Kings Bluff trail is located in the same spot so be sure to check out that blog post as well. Pedestal Rock scenic area is located in north central Arkansas. I took Hwy 7 through Russellville north until I made it to the big city of Pelsor. At Pelsor, turn right on Hwy 16. This entire part of the state is beautiful so enjoy the drive! This spot consists of a parking lot, bathroom, and picnic tables, although no camping is allowed. The sign at the trail head leaves something to be desired, LOL!
Oh, and heed these signs! This is NOT a place I’d take my kids for a hike! Even though it’s an easy hike, the cliffs are high, the terrain a big unpredictable, and a fall could be potentially deadly.
A nice fall cold snap hit before my trip which was great for the temperatures, but I was too early for any real fall colors. Only a few trees were early in showing their pretty new hues.
The entire hike is only 2.6 miles and right at the halfway point is where you see why this is called Pedestal Rock Trail. What a cool rock formation! Technically, these are known as “hoodoos,” although I’ve seen some people say the term only applies to rock formations like this in arid locations. The first view of this rock is from above as you’re on a ledge at the same level as the top of the pedestal. You can climb down to the lower level where I was for a more impressive view. Just be careful as it isn’t easy down or back out. I climbed up midway to pose in this photo (which is about as close as a selfie as I know). It gives you a better sense of scale. Oh, and please note that climbing up wasn’t too bad, but sliding back down was MUCH more challenging!

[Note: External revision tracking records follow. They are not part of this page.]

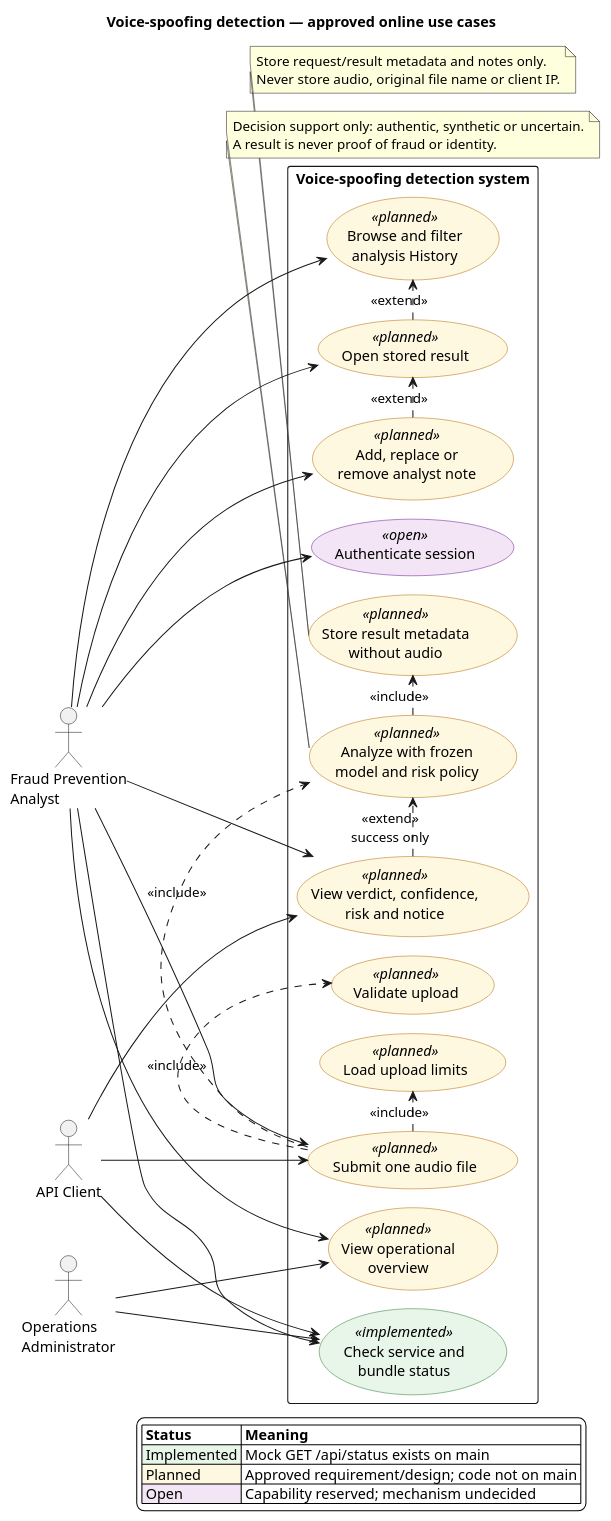
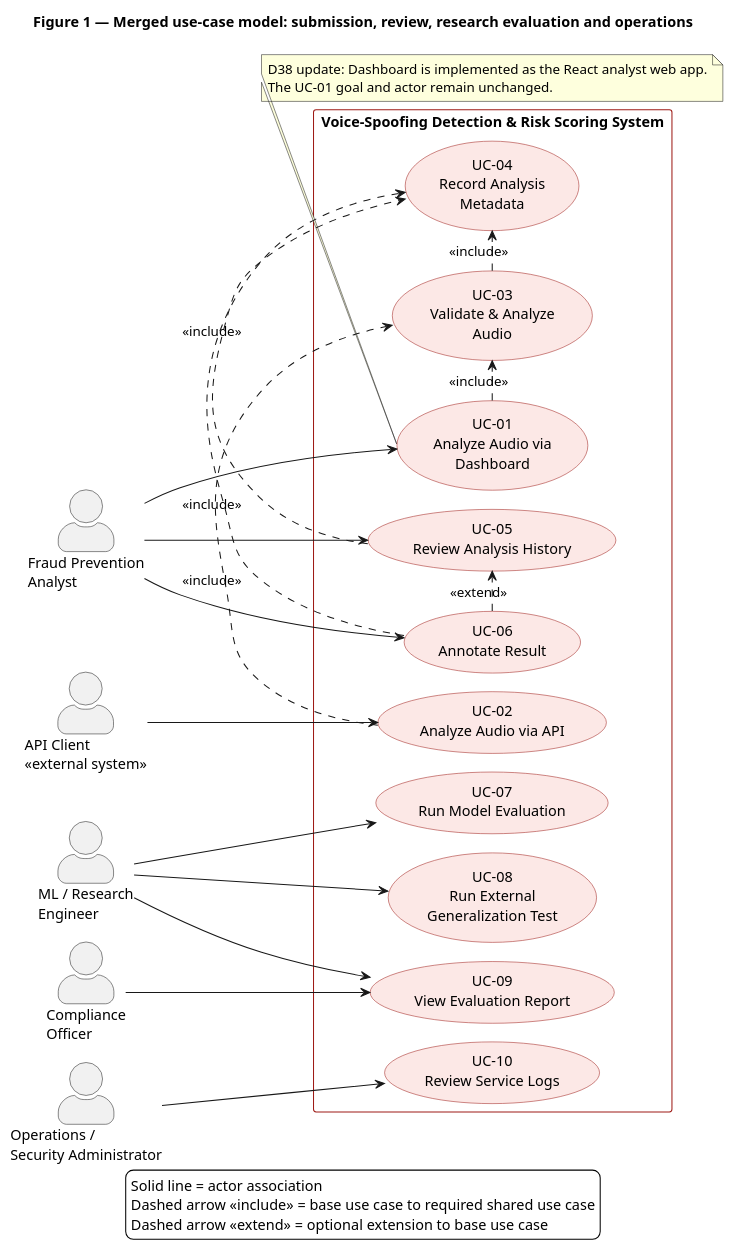
One commit to kahlanzzi/voice-spoofing-detection changed the diagram in docs/uml/use-case.puml. Above: the diagram before and after it, drawn with PlantUML. The commit also changed 25 other files, not shown here.

Commit message:
docs(midterm): align UML package with reference reports

```diff
--- a/docs/uml/use-case.puml
+++ b/docs/uml/use-case.puml
@@ -1,76 +1,63 @@
 @startuml
 !pragma layout smetana
-title Voice-spoofing detection — approved online use cases
+title Figure 1 — Merged use-case model: submission, review, research evaluation and operations
 left to right direction
 
 skinparam shadowing false
 skinparam backgroundColor white
+skinparam actorStyle awesome
 skinparam usecase {
-  BackgroundColor<<implemented>> #E8F5E9
-  BorderColor<<implemented>> #2E7D32
-  BackgroundColor<<planned>> #FFF8E1
-  BorderColor<<planned>> #B26A00
-  BackgroundColor<<open>> #F3E5F5
-  BorderColor<<open>> #6A1B9A
+  BackgroundColor #FCE8E6
+  BorderColor #9E1B16
+}
+skinparam rectangle {
+  BorderColor #9E1B16
 }
 
 actor "Fraud Prevention\nAnalyst" as Analyst
-actor "API Client" as Client
-actor "Operations\nAdministrator" as Ops
+actor "API Client\n<<external system>>" as ApiClient
+actor "ML / Research\nEngineer" as Engineer
+actor "Compliance\nOfficer" as Compliance
+actor "Operations /\nSecurity Administrator" as Operations
 
-rectangle "Voice-spoofing detection system" {
-  usecase "Check service and\nbundle status" as UCStatus <<implemented>>
-  usecase "Authenticate session" as UCAuth <<open>>
-  usecase "Load upload limits" as UCLimits <<planned>>
-  usecase "Submit one audio file" as UCSubmit <<planned>>
-  usecase "Validate upload" as UCValidate <<planned>>
-  usecase "Analyze with frozen\nmodel and risk policy" as UCAnalyze <<planned>>
-  usecase "View verdict, confidence,\nrisk and notice" as UCResult <<planned>>
-  usecase "Browse and filter\nanalysis History" as UCHistory <<planned>>
-  usecase "Open stored result" as UCDetails <<planned>>
-  usecase "Add, replace or\nremove analyst note" as UCNote <<planned>>
-  usecase "View operational\noverview" as UCStats <<planned>>
-  usecase "Store result metadata\nwithout audio" as UCStore <<planned>>
+rectangle "Voice-Spoofing Detection & Risk Scoring System" {
+  usecase "UC-01\nAnalyze Audio via\nDashboard" as UC01
+  usecase "UC-02\nAnalyze Audio via API" as UC02
+  usecase "UC-03\nValidate & Analyze\nAudio" as UC03
+  usecase "UC-04\nRecord Analysis\nMetadata" as UC04
+  usecase "UC-05\nReview Analysis History" as UC05
+  usecase "UC-06\nAnnotate Result" as UC06
+  usecase "UC-07\nRun Model Evaluation" as UC07
+  usecase "UC-08\nRun External\nGeneralization Test" as UC08
+  usecase "UC-09\nView Evaluation Report" as UC09
+  usecase "UC-10\nReview Service Logs" as UC10
 }
 
-Analyst --> UCAuth
-Analyst --> UCStatus
-Analyst --> UCSubmit
-Analyst --> UCResult
-Analyst --> UCHistory
-Analyst --> UCDetails
-Analyst --> UCNote
-Analyst --> UCStats
+Analyst --> UC01
+Analyst --> UC05
+Analyst --> UC06
+ApiClient --> UC02
+Engineer --> UC07
+Engineer --> UC08
+Engineer --> UC09
+Compliance --> UC09
+Operations --> UC10
 
-Client --> UCStatus
-Client --> UCSubmit
-Client --> UCResult
+UC01 .> UC03 : <<include>>
+UC02 .> UC03 : <<include>>
+UC03 .> UC04 : <<include>>
+UC05 .> UC04 : <<include>>
+UC06 .> UC04 : <<include>>
+UC06 .> UC05 : <<extend>>
 
-Ops --> UCStatus
-Ops --> UCStats
-
-UCSubmit .> UCLimits : <<include>>
-UCSubmit .> UCValidate : <<include>>
-UCSubmit .> UCAnalyze : <<include>>
-UCAnalyze .> UCStore : <<include>>
-UCResult .> UCAnalyze : <<extend>>\nsuccess only
-UCDetails .> UCHistory : <<extend>>
-UCNote .> UCDetails : <<extend>>
-
-legend right
-  |= Status |= Meaning |
-  |<#E8F5E9> Implemented | Mock GET /api/status exists on main |
-  |<#FFF8E1> Planned | Approved requirement/design; code not on main |
-  |<#F3E5F5> Open | Capability reserved; mechanism undecided |
+legend bottom
+  Solid line = actor association
+  Dashed arrow <<include>> = base use case to required shared use case
+  Dashed arrow <<extend>> = optional extension to base use case
 endlegend
 
-note bottom of UCStore
-  Store request/result metadata and notes only.
-  Never store audio, original file name or client IP.
-end note
-
-note bottom of UCAnalyze
-  Decision support only: authentic, synthetic or uncertain.
-  A result is never proof of fraud or identity.
+note bottom of UC01
+  D38 update: Dashboard is implemented as the React analyst web app.
+  The UC-01 goal and actor remain unchanged.
 end note
 @enduml
```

As I went to climb back up to the trail, I noticed something I had walked right past without even seeing it. There are lots of neat cracks, crevices, and caves along the cliff-side.
This was one of my favorite little carve-outs I found. I had to 3-shot pano this to get enough of the view. Notice on the right that it goes through to the other side. Looks like someone camped out here before as I found a fire pit with leftover charred wood.
One thing I learned on this hike was if you spotted railings that were installed, take notice! They are there to guard you from certain death!
Here is another hoodoo towering up around the tree tops. Just enough color to make it look nice, but at peak time it’ll be spectacular!
Along the way, you’ll have a few really nice scenic overlooks of the mountains.
At this point, I thought the interesting parts of the hike were over. I was picking up my pace in case I felt like continuing on to the Kings Bluff Trail afterwards and I had limited time. I almost missed this cool rock formation! After this, though, the hike becomes a bit “blah” as you go back through the forest toward the trail head. Overall, this was a very enjoyable hike with some unique geology to admire and explore. I highly recommend it but not if you’re taking children along the way. Don’t forget to check out my post about the adjoining Kings Bluff Trail!